▸ **Task objective**: I need the number of lines in the listing below that contain "survey", and only that number.

▸ **Information provided**:
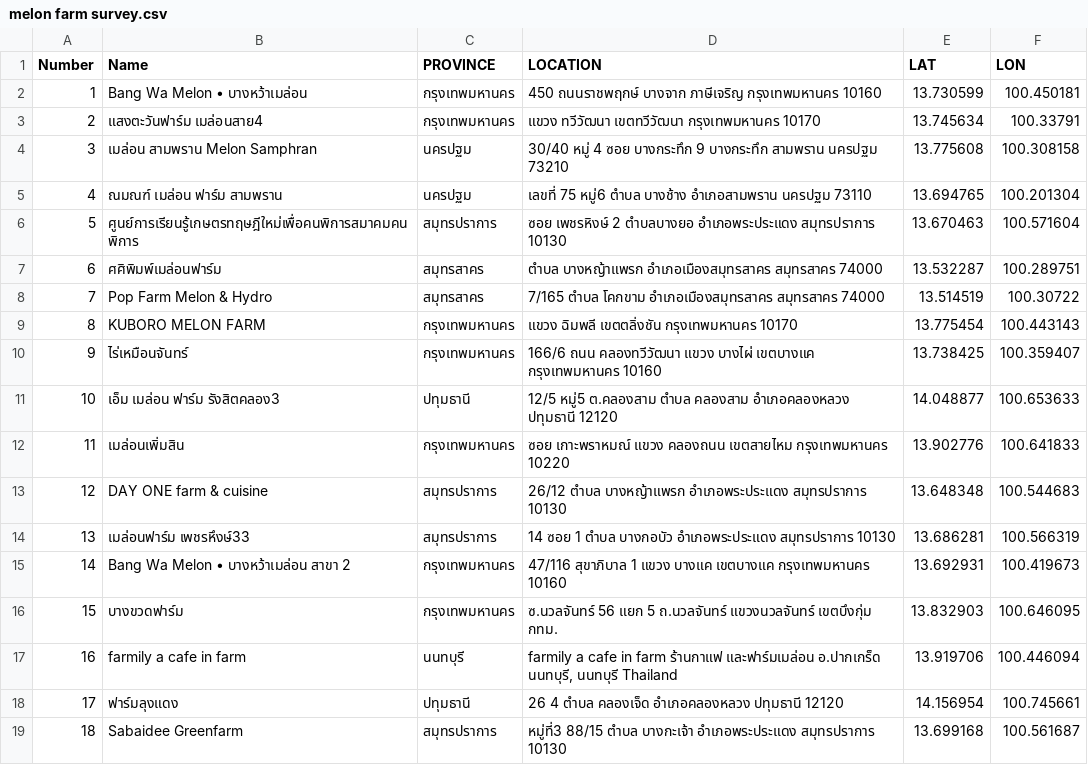
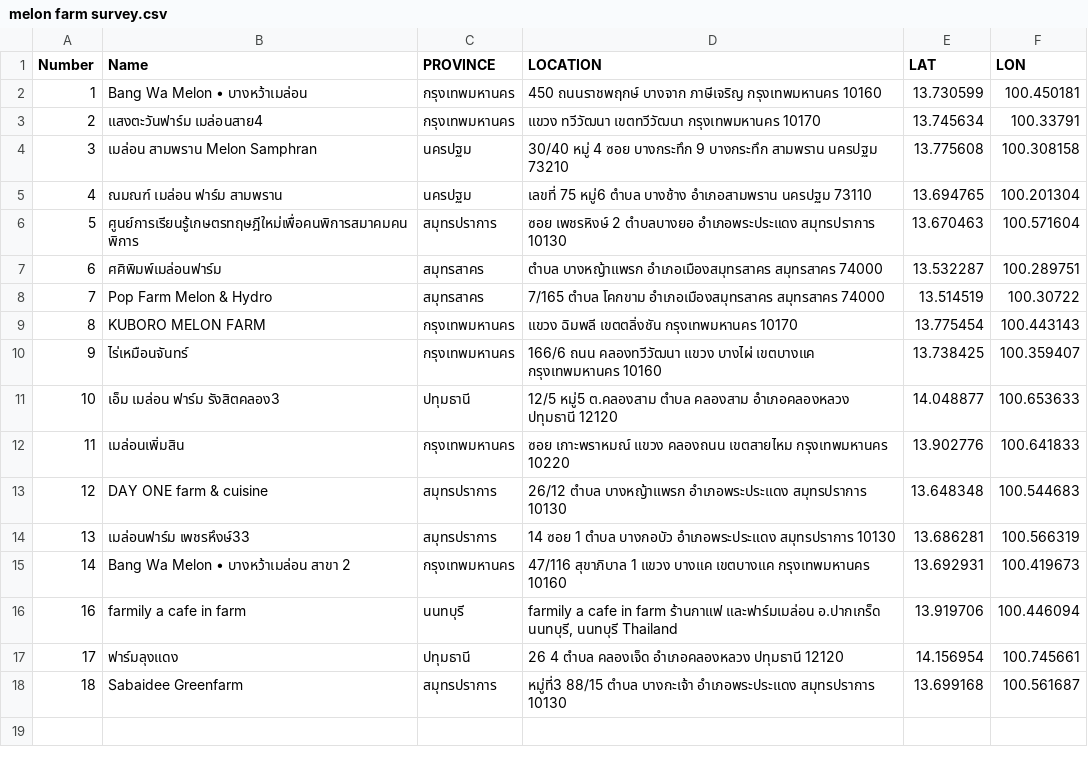
Before and after one commit to meawpantasia/urban-farm-thailand, a CSV file: melon farm survey.csv, drawn as a sheet; the diff names each change by its address in the sheet, - before the commit and + after, or states it on an @@ line.

Commit message:
Update melon farm survey.csv

```diff
--- a/melon farm survey.csv
+++ b/melon farm survey.csv
-row 16: 15 | บางขวดฟาร์ม | กรุงเทพมหานคร | ซ.นวลจันทร์ 56 แยก 5 ถ.นวลจันทร์ แขวงนวลจันทร์ เขตบึงกุ่ม กทม. | 13.832903 | 100.646095
```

▸ **Result of this exercise**: 4